UN Puts Global Spotlight on Violence Against Women Crisis

November 25th marks the UN’s International Day for the Elimination of Violence Against Women. It’s a day that highlights violence against women and girls and as a global initiative, is now 16 days of activism partnered with the UN’s anti-violence against women UNiTE campaigns.

This past weekend, tens of thousands of women in France held protests denouncing violence against women, with 130 believed to have been killed by their partners or ex-partners in the country this year. About 10,000 women in Belgium took to the streets to sound the alarm on the issue, while a hospital in Milan published X-rays of women who’ve been abused by men; both events coinciding with the UN’s International Day for Elimination of Violence Against Women.

According to data, one in three women and girls experience physical or sexual violence in their lifetime, usually by an intimate partner. In 2012, one in two women killed worldwide were killed by their partner or family. Human trafficking and female genital mutilation are major acts of violence against women, with 71% of human trafficking victims being women and girls, and 200 million having gone through the barbaric practice of FGM. 

The Realist Woman's take:

What drives this violent behavior against women? For one, we're not seen as equals. To many men, we are considered inferior and are objects to them. They clearly do not consider us their equals who deserves love, respect and kindness. And no, it's not all men abusing women, but it's too many men who have made this issue an all out crisis on a global scale. Men are beating women into submission and then this behavior is enabled by societies that does not enforce harsh consequences. 

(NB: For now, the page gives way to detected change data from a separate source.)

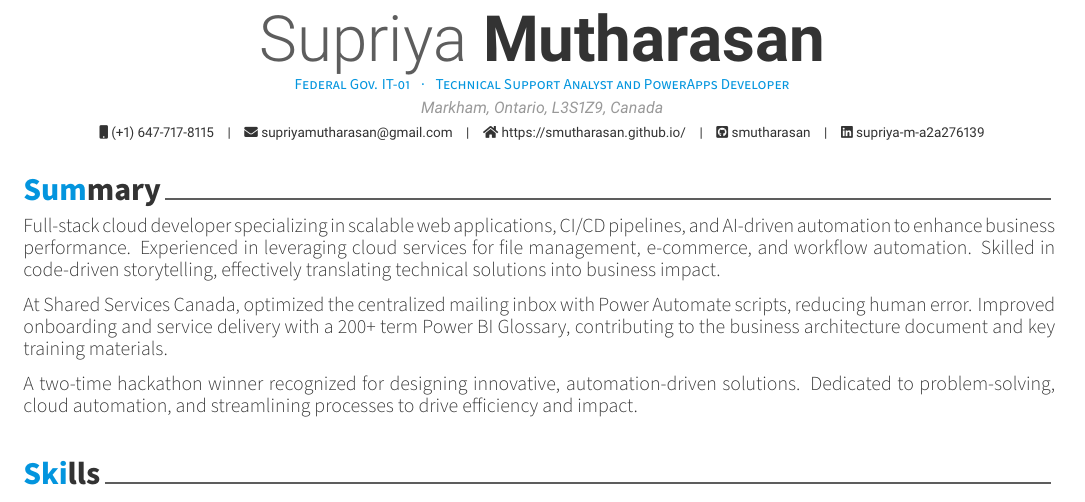
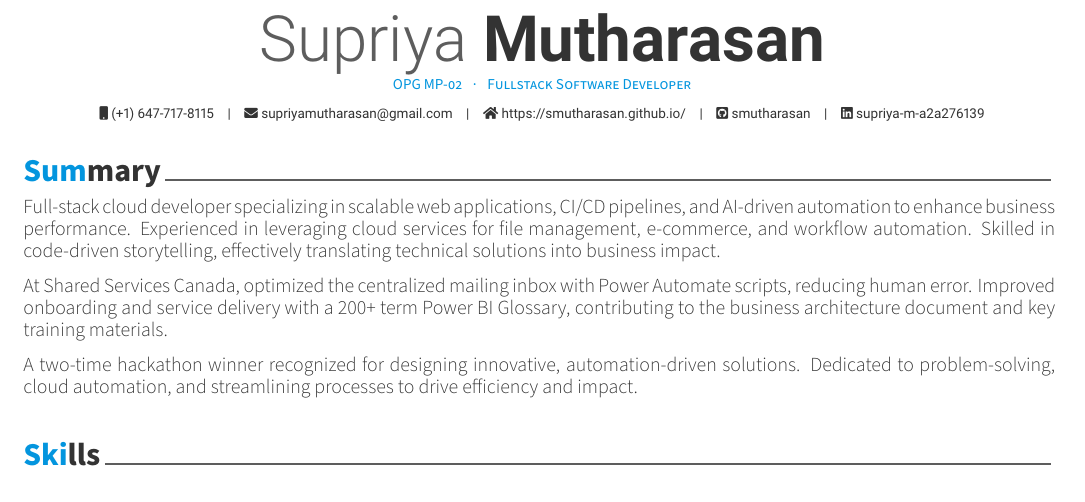
Before and after one commit to smutharasan/resume, a LaTeX CV (examples/resume.tex): part of page 1 of 2, cut so that both start at the same text. The pictures show the PDF file examples/resume.pdf that the author committed with the source.

Commit message:
Changed the title on resume.tex and removed the location out

```diff
--- a/examples/resume.tex
+++ b/examples/resume.tex
@@ -52,8 +52,7 @@
 % Available options: circle|rectangle,edge/noedge,left/right
 % \photo[rectangle,edge,right]{./examples/profile}
 \name{Supriya}{Mutharasan}
-\position{Federal Gov. IT-01 {\enskip\cdotp\enskip} Technical Support Analyst and PowerApps Developer}
-\address{Markham, Ontario, L3S1Z9, Canada}
+\position{OPG MP-02 {\enskip\cdotp\enskip} Fullstack Software Developer}
 
 \mobile{(+1) 647-717-8115}
 \email{supriyamutharasan@gmail.com}
```
Also changed, not shown: examples/resume.pdf, 1 other file.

Until women are treated as equals, until they view us as human beings and not property to profit off of or objects to control, abuse and throw away, until society refuses to tolerate this violence and perpetrators face the consequences of their toxic behavior, this is not going to stop.

UN puts global spotlight on violence against women crisis